Structured diff data
########

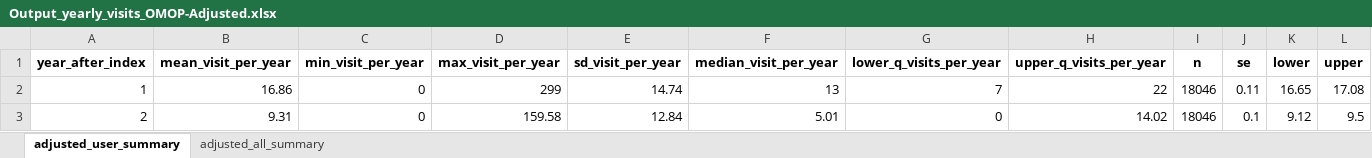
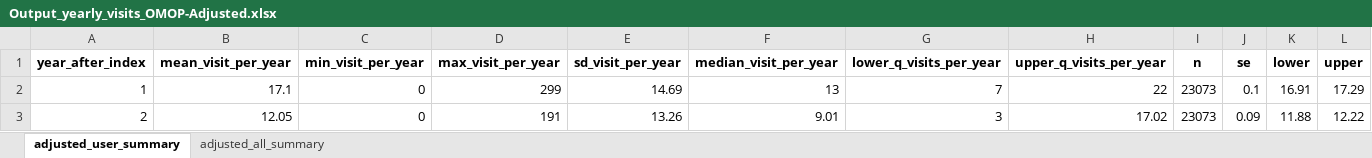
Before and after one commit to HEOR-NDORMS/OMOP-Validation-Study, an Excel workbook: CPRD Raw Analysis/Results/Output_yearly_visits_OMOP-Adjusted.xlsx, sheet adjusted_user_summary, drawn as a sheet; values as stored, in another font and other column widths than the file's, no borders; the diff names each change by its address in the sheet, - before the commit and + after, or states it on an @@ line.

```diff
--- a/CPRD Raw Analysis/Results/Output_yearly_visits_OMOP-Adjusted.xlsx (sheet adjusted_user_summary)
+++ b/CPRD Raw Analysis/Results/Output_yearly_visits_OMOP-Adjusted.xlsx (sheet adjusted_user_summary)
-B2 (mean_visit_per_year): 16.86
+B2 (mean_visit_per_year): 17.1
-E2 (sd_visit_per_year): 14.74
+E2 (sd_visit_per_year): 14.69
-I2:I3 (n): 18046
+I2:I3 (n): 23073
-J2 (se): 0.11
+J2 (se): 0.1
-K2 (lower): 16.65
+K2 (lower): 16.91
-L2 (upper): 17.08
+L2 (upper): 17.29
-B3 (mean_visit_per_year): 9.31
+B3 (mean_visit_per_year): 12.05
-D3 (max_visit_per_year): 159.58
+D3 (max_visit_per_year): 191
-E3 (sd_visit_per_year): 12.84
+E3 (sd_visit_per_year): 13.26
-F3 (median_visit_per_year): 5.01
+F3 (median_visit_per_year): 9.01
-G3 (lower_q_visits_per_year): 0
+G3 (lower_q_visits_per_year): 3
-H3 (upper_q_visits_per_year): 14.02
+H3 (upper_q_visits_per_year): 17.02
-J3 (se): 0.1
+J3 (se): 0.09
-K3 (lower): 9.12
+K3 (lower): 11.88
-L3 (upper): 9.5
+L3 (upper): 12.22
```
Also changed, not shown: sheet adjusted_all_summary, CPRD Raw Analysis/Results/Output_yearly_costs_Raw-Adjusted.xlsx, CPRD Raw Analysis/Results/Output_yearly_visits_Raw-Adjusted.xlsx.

########

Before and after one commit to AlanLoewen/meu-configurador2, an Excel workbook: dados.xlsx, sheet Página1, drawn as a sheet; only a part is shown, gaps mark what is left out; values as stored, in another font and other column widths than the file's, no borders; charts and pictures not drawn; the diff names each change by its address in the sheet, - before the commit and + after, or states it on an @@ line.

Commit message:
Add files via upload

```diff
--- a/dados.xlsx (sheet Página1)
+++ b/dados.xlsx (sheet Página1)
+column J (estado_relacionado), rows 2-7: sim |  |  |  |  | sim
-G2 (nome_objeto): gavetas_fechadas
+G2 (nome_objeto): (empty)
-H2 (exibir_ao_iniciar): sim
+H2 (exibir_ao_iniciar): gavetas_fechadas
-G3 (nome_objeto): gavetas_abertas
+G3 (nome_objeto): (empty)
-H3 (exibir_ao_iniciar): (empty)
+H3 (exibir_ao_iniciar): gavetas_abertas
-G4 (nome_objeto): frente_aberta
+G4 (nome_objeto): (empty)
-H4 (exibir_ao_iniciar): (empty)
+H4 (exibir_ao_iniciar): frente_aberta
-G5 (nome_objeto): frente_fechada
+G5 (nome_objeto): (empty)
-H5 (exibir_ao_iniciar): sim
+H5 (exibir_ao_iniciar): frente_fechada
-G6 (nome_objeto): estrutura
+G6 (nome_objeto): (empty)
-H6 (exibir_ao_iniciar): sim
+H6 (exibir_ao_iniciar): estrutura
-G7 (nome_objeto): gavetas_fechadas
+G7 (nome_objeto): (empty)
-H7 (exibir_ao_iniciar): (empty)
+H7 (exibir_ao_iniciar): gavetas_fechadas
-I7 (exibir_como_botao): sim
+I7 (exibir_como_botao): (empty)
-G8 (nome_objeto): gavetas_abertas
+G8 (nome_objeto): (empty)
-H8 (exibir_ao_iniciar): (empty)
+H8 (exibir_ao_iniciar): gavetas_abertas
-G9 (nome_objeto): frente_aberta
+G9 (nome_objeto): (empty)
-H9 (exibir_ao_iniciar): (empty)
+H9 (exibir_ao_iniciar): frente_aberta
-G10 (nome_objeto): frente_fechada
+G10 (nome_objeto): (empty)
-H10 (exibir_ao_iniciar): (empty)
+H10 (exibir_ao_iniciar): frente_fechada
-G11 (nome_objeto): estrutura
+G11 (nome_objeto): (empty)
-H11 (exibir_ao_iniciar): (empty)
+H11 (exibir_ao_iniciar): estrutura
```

########

EXERCISE AIM
Among the lines above, which hold the word "estrutura"? Report each one.

RESPONSE TO THE EXERCISE
-G6 (nome_objeto): estrutura
+H6 (exibir_ao_iniciar): estrutura
-G11 (nome_objeto): estrutura
+H11 (exibir_ao_iniciar): estrutura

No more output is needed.